Illustration by Federico Manasse
Voted the best foreign player ever to feature in France’s Ligue 1 in 2012, Safet Sušić was also selected as the finest Paris Saint-Germain player in 2010 by esteemed magazine France Football. Over the course of nine scintillating seasons at the Parisian club, Sušić scored 96 goals in 343 appearances, contributing 61 assists to boot, leaving behind no prizes for guessing exactly why he had been honoured by the journalists in his adopted nation in such fashion.
But it wasn’t merely his goals and assists that marked Sušić out as a somebody special to watch or that helped to elevate him above the likes of modern stars Edin Džeko and Miralem Pjanić to be known as the greatest Bosnian footballer of all time.
With a style so elegant, a speed of thought and turn so sharp, observing Sušić was truly captivating. He made the ball move in extravagant ways, lent a beauty to football that made even the hardiest of ultras weak at the knees, and swept the most unromantic of PSG and Bosnian fans off their feet with his extraordinary deftness of touch.
Sušić won far fewer titles than he really ought to have for a player of such world-class talent, but while certain big names can sometimes be found guilty of underachieving, it wasn’t quite the case with him. It was more that Sušić found himself powerless to resist the challenge of moving against the grain.
During his time playing in the Yugoslav First League, a player of his technical and spiritual ability could easily have turned out for the dominant sides of Red Star and Partizan but, ever the fiery battler, Sušić opted to stick with FK Sarajevo to front his own noble cause. Backing himself, his ability and talent to shine through, he may not have lifted silverware with the club but he managed a feat far greater in his eyes: fortifying his own reputation and building a strong character that he would later come to rely upon.
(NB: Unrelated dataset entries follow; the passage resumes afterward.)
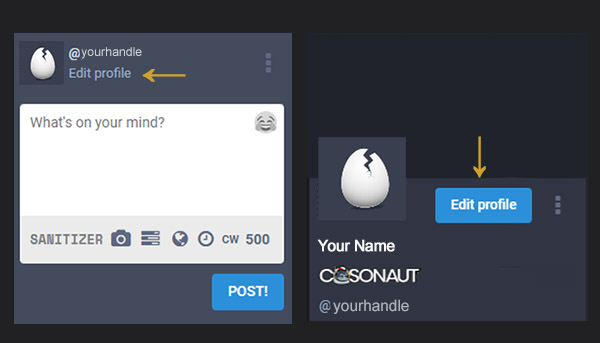
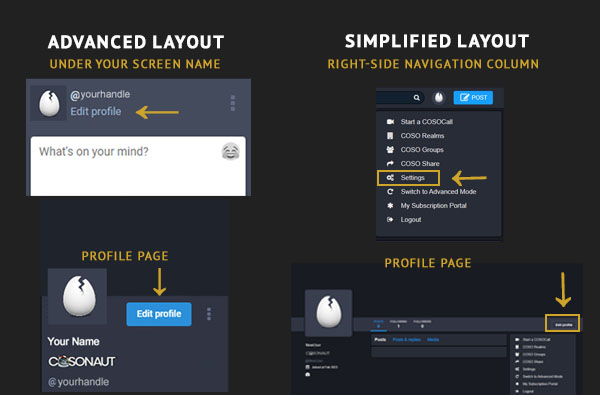
Added Simplified Layout instructions.

diff --git a/docs/source/getting-started.rst b/docs/source/getting-started.rst
@@ -37,7 +37,7 @@ To switch from Advanced to Simplified mode, simply located the link in the right
 Setting Up Your Profile
 ------------
  
-You can find all preferences and settings by clicking on the “Edit Profile” link at the top of your profile page. You can access your profile page by clicking on your Display Name.
+You can find all preferences and settings by clicking on the “Edit Profile” link at the top of your profile page (Advanced Layout) or through the "Settings" link found in the right-side navigation column (Simplified Layout). There is also an "Edit Profile" button found on the top of your profile page in both modes. You can access your profile page by clicking on your Display Name.
 
 .. image:: _images/img_editprofile.jpg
While the big two traded title-winning duties, Sušić was busy winning over fans and constructing his own status as a player on another plateau, ultimately sharing the Yugoslav Footballer of the Year award with Velimir Zajec in 1979 as well as topping the goalscoring charts the following season.
His individual performances, where he netted 100 goals according to UEFA, earned him the opportunity to move to PSG, where he ultimately claimed the titles and winners medals his career had thus far lacked; getting his hands on the Coupe de France as well as the top-flight league crown. On the international stage with Yugoslavia, he was just as prolific, bagging 21 goals in 54 appearances, and he also played at the 1982 and 1990 FIFA World Cups, which bookended his featuring at Euro 84.
What stands out for his admirers, though, are the phenomenal series of hat-tricks he recorded in the space of a year-and-a-half against Romania, Italy and Argentina; cherished memories that teased the idea that he could have done so much more had he not retired from international football aged 35 with more still to give.
A natural visionary on the pitch, with a knack of scoring spectacular goals, Sušić remains a revered figure in Bosnia, guiding the nation to their maiden World Cup appearance in 2014 as manager. His pirouettes, back-heels and incisive dribbling gave him an edge over his opponents time and again. Indeed, Vahid Halilhodžić once said of a player he competed against for a national team berth: “He’s the best player most of the world never saw.”
Any onlooker still unsure whether Sušić is worthy of being singled out for praise in place of compatriots Ivica Osim or Asim Ferhatović need look no further than his inclusion in the UEFA Jubilee Award as Bosnia’s most outstanding player of the past 50 years; a fitting achievement for a truly remarkable player.
By Trevor Murray @TrevorM90